      1. It’s possible Google has more samples but Apples iOS is huge and vastly larger and even more vastly coherent and homogenous OS version. If Google has any sort of lead it will evaporate and be completely gone in a year or two and then Apple will have Google left far in the dust.

        Siri will work in all major languages in most of the world and it’s hardly a stretch to imagine it will have a major impact on googles future revenues. It depends on what Apple decides to do with it.

      2. I believe that the difference here is that Apple will use its acquired data to create a better user experience, while Google will use it to sell your ass to the highest bidder.

  4. Correct me if I’m wrong, but the speech recognition element in Siri is handled by Nuance, and Apple handles the interpretation of the logic in the speech after Nuance has made sense of it. (with the Nuance software residing on Apple servers, for the privacy minded). Accordingly, the speech recognition, that this person is saying Google has a lead in, actually Apple has a lead in by licensing the best speech recognition software on the planet. Bad writing

  5. I call BS plane and simple. They are just trying to beat their own worthless drum, and put down Apple at the same time. No one but Apple knows what they have data on, and they will keep it that way, because Apple doesn’t spew out crap statistics.

    1. Context and meaning and intent and technology — consider this: we don’t even have technology in place to correct written typos on the web. Why aren’t our Macs (or their PCs) looking at what we type and interpreting, so as to help compatriots like Danilko1 overcome typos, replacing “plane and simple” with “plain and simple?”

      We expect Siri to get 99.99% recognition and 100% intent recognition. Most people don’t speak with sufficient precision to warrant that kind of accuracy, nor to warrant concern when Siri can’t understand.

  6. “Some of the cute ways Siri talks” may, in fact, be her sly, insidious approach. She’s hustling you, fool! Google doesn’t have a chance in Hell against that…

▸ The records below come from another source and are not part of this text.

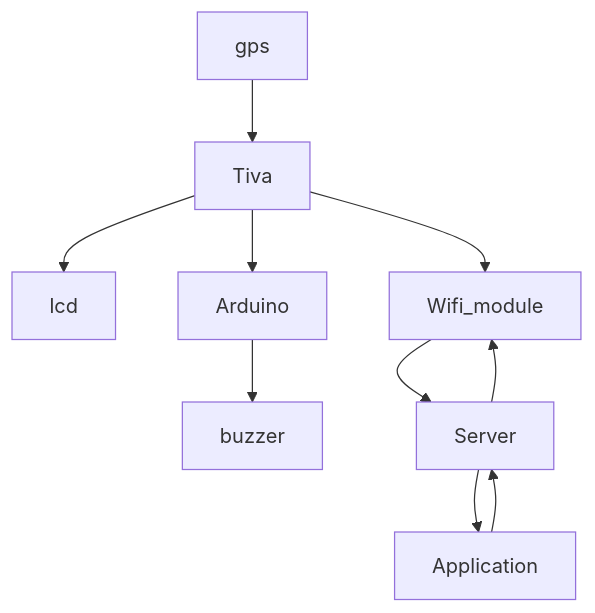
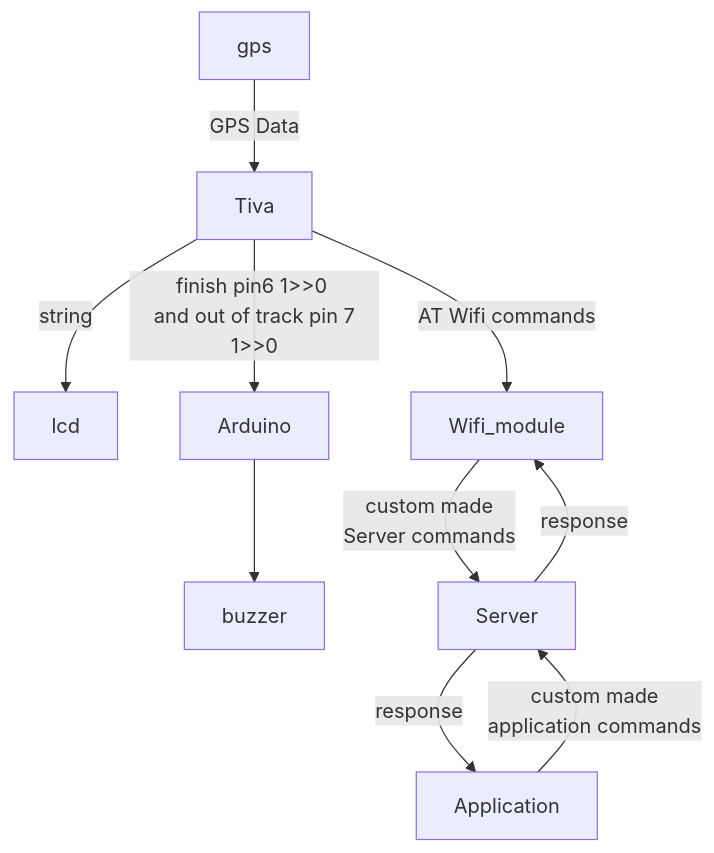
One commit to abdlrhman08/GPS-Tracker-Tiva changed the diagram in README.md. Above: the diagram before and after it, drawn with Mermaid.

````diff
--- a/README.md
+++ b/README.md
@@ -33,13 +33,13 @@
 ```mermaid
 graph TD;
-    gps-->Tiva;
-    Tiva-->lcd;
-    Tiva-->Arduino;
+    gps-->|GPS Data|Tiva;
+    Tiva-->|string|lcd;
+    Tiva-->|finish pin6 1>>0 <br> and out of track pin 7 1>>0 |Arduino;
     Arduino-->buzzer;
-    Tiva-->Wifi_module;
-    Wifi_module-->Server;
-    Server-->Wifi_module;
-    Application-->Server;
-    Server-->Application;
+    Tiva-->|AT Wifi commands|Wifi_module;
+    Wifi_module-->|custom made <br> Server commands|Server;
+    Server-->|response|Wifi_module;
+    Application-->|custom made <br> application commands|Server;
+    Server-->|response|Application;
     
 ```
````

  7. How much us Nuance ahead of Google on speech technology and word sampling ? That’s the question. (I’d say more than 10 years) Apple isn’t inventing everything it delivers. It’s just taking the geekness out of otherwise mature technology.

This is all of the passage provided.